[Records from a dataset]

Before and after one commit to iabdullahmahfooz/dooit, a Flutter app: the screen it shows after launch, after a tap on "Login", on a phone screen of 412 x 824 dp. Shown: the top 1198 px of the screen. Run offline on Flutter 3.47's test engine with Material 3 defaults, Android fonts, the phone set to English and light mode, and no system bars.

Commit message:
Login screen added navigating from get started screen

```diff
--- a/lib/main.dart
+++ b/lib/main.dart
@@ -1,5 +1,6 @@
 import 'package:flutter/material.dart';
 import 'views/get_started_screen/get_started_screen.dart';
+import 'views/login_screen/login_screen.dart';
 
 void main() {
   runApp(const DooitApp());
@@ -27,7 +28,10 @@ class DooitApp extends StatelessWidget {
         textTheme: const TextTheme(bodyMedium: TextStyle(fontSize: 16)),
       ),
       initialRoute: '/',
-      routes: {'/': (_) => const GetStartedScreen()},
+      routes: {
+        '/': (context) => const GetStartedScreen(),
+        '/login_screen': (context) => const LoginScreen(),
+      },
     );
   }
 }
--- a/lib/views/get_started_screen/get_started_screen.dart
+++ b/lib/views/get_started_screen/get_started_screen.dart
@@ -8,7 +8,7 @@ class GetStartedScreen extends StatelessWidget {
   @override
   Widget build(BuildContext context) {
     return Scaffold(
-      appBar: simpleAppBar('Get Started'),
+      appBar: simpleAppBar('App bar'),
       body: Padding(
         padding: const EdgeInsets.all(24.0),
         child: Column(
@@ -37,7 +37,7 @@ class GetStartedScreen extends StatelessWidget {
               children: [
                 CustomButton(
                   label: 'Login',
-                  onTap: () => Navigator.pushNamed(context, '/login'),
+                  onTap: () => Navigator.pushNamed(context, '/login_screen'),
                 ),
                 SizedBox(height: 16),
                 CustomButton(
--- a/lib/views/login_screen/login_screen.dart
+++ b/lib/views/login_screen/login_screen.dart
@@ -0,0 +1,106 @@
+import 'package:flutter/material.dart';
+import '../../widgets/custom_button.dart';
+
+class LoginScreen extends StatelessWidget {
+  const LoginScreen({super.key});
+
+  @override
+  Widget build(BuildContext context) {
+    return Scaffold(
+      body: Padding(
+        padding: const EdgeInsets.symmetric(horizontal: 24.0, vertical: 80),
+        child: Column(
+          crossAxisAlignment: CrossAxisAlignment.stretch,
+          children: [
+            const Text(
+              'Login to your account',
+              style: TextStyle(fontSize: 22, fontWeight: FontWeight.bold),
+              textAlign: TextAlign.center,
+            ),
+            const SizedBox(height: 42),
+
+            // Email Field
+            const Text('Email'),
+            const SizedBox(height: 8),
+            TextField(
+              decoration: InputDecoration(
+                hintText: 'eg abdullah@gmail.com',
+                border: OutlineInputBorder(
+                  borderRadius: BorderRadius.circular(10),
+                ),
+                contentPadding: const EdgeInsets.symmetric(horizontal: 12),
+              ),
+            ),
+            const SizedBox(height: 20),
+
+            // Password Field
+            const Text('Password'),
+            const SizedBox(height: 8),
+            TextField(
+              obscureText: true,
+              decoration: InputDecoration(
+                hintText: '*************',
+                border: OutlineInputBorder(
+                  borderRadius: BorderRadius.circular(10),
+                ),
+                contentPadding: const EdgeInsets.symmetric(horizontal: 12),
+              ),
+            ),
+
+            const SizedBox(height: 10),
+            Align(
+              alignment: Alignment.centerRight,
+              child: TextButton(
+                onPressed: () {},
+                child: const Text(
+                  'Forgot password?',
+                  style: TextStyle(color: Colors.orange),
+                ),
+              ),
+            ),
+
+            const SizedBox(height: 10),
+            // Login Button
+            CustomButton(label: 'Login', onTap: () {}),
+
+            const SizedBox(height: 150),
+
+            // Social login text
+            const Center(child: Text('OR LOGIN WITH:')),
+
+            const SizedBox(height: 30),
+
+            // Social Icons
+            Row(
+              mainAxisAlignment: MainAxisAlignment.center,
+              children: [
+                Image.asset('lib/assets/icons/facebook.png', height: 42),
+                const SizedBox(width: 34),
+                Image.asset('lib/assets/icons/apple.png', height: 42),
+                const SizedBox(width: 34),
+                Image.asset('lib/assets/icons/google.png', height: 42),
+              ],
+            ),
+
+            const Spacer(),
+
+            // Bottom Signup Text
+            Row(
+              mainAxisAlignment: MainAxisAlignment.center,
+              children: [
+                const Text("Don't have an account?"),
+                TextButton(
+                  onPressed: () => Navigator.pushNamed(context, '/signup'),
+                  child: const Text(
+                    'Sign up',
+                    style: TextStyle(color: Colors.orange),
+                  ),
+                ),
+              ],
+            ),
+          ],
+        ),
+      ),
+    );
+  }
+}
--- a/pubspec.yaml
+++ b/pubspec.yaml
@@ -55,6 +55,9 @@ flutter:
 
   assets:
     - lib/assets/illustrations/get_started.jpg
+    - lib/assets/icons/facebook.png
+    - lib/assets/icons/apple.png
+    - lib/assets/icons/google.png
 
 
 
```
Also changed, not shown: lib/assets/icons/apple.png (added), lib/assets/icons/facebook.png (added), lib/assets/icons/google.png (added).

> _DIRECTIONS_
Please quote every record above exactly as it appears.

> _RESPONSE TO THE EXERCISE_
Before and after one commit to iabdullahmahfooz/dooit, a Flutter app: the screen it shows after launch, after a tap on "Login", on a phone screen of 412 x 824 dp. Shown: the top 1198 px of the screen. Run offline on Flutter 3.47's test engine with Material 3 defaults, Android fonts, the phone set to English and light mode, and no system bars.

Commit message:
Login screen added navigating from get started screen

```diff
--- a/lib/main.dart
+++ b/lib/main.dart
@@ -1,5 +1,6 @@
 import 'package:flutter/material.dart';
 import 'views/get_started_screen/get_started_screen.dart';
+import 'views/login_screen/login_screen.dart';
 
 void main() {
   runApp(const DooitApp());
@@ -27,7 +28,10 @@ class DooitApp extends StatelessWidget {
         textTheme: const TextTheme(bodyMedium: TextStyle(fontSize: 16)),
       ),
       initialRoute: '/',
-      routes: {'/': (_) => const GetStartedScreen()},
+      routes: {
+        '/': (context) => const GetStartedScreen(),
+        '/login_screen': (context) => const LoginScreen(),
+      },
     );
   }
 }
--- a/lib/views/get_started_screen/get_started_screen.dart
+++ b/lib/views/get_started_screen/get_started_screen.dart
@@ -8,7 +8,7 @@ class GetStartedScreen extends StatelessWidget {
   @override
   Widget build(BuildContext context) {
     return Scaffold(
-      appBar: simpleAppBar('Get Started'),
+      appBar: simpleAppBar('App bar'),
       body: Padding(
         padding: const EdgeInsets.all(24.0),
         child: Column(
@@ -37,7 +37,7 @@ class GetStartedScreen extends StatelessWidget {
               children: [
                 CustomButton(
                   label: 'Login',
-                  onTap: () => Navigator.pushNamed(context, '/login'),
+                  onTap: () => Navigator.pushNamed(context, '/login_screen'),
                 ),
                 SizedBox(height: 16),
                 CustomButton(
--- a/lib/views/login_screen/login_screen.dart
+++ b/lib/views/login_screen/login_screen.dart
@@ -0,0 +1,106 @@
+import 'package:flutter/material.dart';
+import '../../widgets/custom_button.dart';
+
+class LoginScreen extends StatelessWidget {
+  const LoginScreen({super.key});
+
+  @override
+  Widget build(BuildContext context) {
+    return Scaffold(
+      body: Padding(
+        padding: const EdgeInsets.symmetric(horizontal: 24.0, vertical: 80),
+        child: Column(
+          crossAxisAlignment: CrossAxisAlignment.stretch,
+          children: [
+            const Text(
+              'Login to your account',
+              style: TextStyle(fontSize: 22, fontWeight: FontWeight.bold),
+              textAlign: TextAlign.center,
+            ),
+            const SizedBox(height: 42),
+
+            // Email Field
+            const Text('Email'),
+            const SizedBox(height: 8),
+            TextField(
+              decoration: InputDecoration(
+                hintText: 'eg abdullah@gmail.com',
+                border: OutlineInputBorder(
+                  borderRadius: BorderRadius.circular(10),
+                ),
+                contentPadding: const EdgeInsets.symmetric(horizontal: 12),
+              ),
+            ),
+            const SizedBox(height: 20),
+
+            // Password Field
+            const Text('Password'),
+            const SizedBox(height: 8),
+            TextField(
+              obscureText: true,
+              decoration: InputDecoration(
+                hintText: '*************',
+                border: OutlineInputBorder(
+                  borderRadius: BorderRadius.circular(10),
+                ),
+                contentPadding: const EdgeInsets.symmetric(horizontal: 12),
+              ),
+            ),
+
+            const SizedBox(height: 10),
+            Align(
+              alignment: Alignment.centerRight,
+              child: TextButton(
+                onPressed: () {},
+                child: const Text(
+                  'Forgot password?',
+                  style: TextStyle(color: Colors.orange),
+                ),
+              ),
+            ),
+
+            const SizedBox(height: 10),
+            // Login Button
+            CustomButton(label: 'Login', onTap: () {}),
+
+            const SizedBox(height: 150),
+
+            // Social login text
+            const Center(child: Text('OR LOGIN WITH:')),
+
+            const SizedBox(height: 30),
+
+            // Social Icons
+            Row(
+              mainAxisAlignment: MainAxisAlignment.center,
+              children: [
+                Image.asset('lib/assets/icons/facebook.png', height: 42),
+                const SizedBox(width: 34),
+                Image.asset('lib/assets/icons/apple.png', height: 42),
+                const SizedBox(width: 34),
+                Image.asset('lib/assets/icons/google.png', height: 42),
+              ],
+            ),
+
+            const Spacer(),
+
+            // Bottom Signup Text
+            Row(
+              mainAxisAlignment: MainAxisAlignment.center,
+              children: [
+                const Text("Don't have an account?"),
+                TextButton(
+                  onPressed: () => Navigator.pushNamed(context, '/signup'),
+                  child: const Text(
+                    'Sign up',
+                    style: TextStyle(color: Colors.orange),
+                  ),
+                ),
+              ],
+            ),
+          ],
+        ),
+      ),
+    );
+  }
+}
--- a/pubspec.yaml
+++ b/pubspec.yaml
@@ -55,6 +55,9 @@ flutter:
 
   assets:
     - lib/assets/illustrations/get_started.jpg
+    - lib/assets/icons/facebook.png
+    - lib/assets/icons/apple.png
+    - lib/assets/icons/google.png
 
 
 
```
Also changed, not shown: lib/assets/icons/apple.png (added), lib/assets/icons/facebook.png (added), lib/assets/icons/google.png (added).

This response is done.